Before-and-after page screenshots
========================================================================

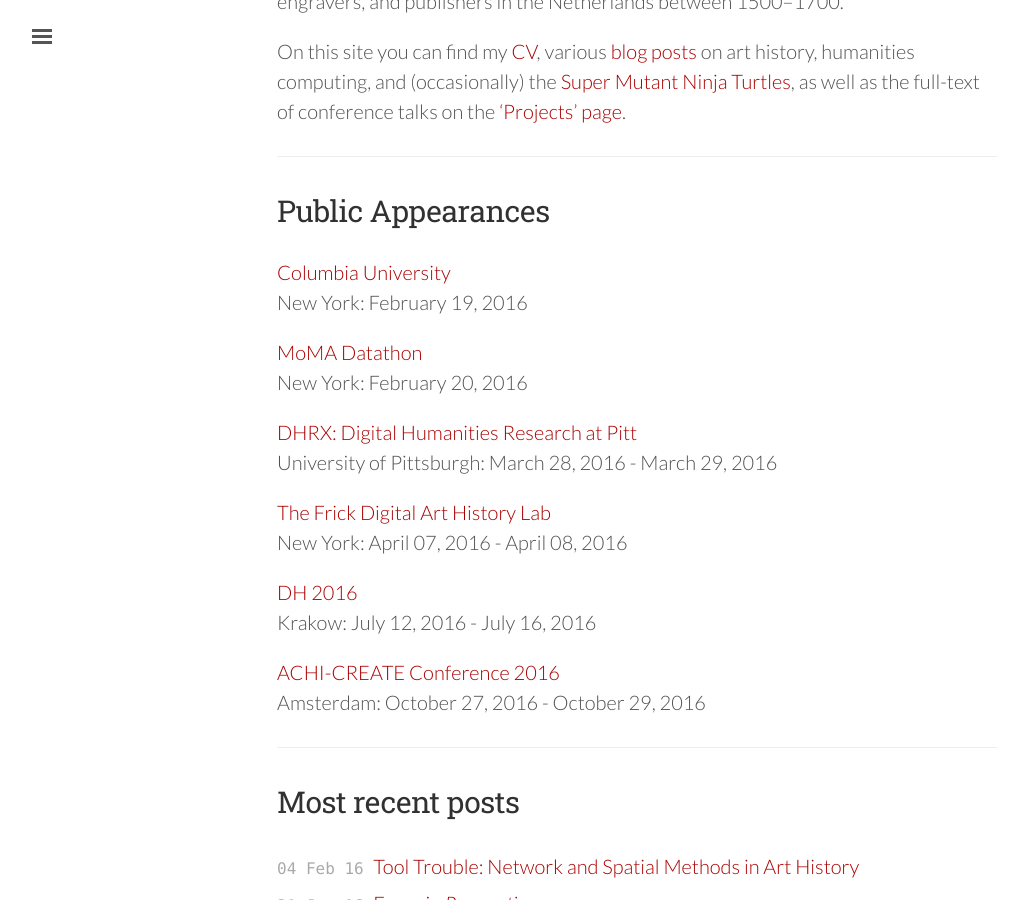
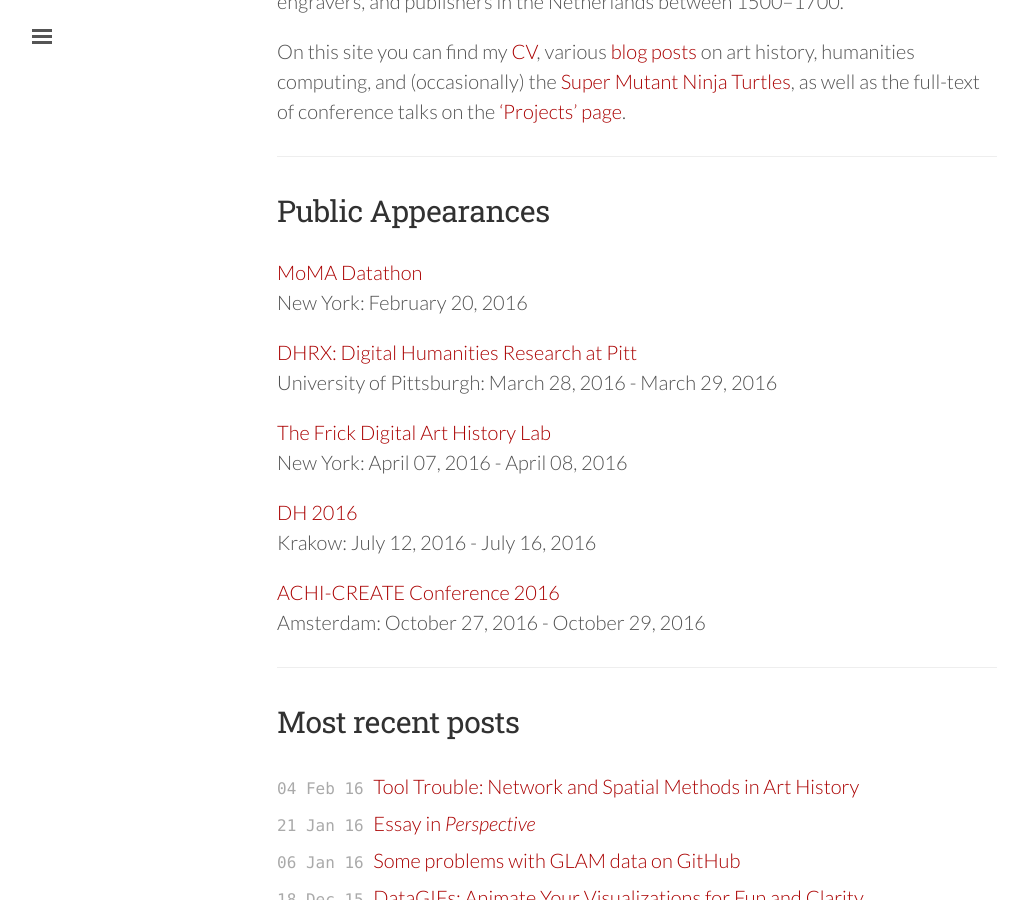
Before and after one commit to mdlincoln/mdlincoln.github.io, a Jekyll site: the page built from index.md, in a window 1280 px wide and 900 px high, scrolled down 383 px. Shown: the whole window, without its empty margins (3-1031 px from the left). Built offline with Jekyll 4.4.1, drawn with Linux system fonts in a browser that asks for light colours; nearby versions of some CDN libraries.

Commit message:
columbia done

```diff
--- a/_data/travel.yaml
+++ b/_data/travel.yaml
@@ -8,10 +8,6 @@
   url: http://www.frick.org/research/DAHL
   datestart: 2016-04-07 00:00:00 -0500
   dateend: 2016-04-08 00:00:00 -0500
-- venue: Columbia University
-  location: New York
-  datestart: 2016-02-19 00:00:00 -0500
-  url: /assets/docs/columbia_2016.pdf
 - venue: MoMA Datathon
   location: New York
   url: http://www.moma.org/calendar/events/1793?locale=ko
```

========================================================================

▶ Problem statement
Reproduce the records in full and leave the images behind.

▶ Solution below
Before and after one commit to mdlincoln/mdlincoln.github.io, a Jekyll site: the page built from index.md, in a window 1280 px wide and 900 px high, scrolled down 383 px. Shown: the whole window, without its empty margins (3-1031 px from the left). Built offline with Jekyll 4.4.1, drawn with Linux system fonts in a browser that asks for light colours; nearby versions of some CDN libraries.

Commit message:
columbia done

```diff
--- a/_data/travel.yaml
+++ b/_data/travel.yaml
@@ -8,10 +8,6 @@
   url: http://www.frick.org/research/DAHL
   datestart: 2016-04-07 00:00:00 -0500
   dateend: 2016-04-08 00:00:00 -0500
-- venue: Columbia University
-  location: New York
-  datestart: 2016-02-19 00:00:00 -0500
-  url: /assets/docs/columbia_2016.pdf
 - venue: MoMA Datathon
   location: New York
   url: http://www.moma.org/calendar/events/1793?locale=ko
```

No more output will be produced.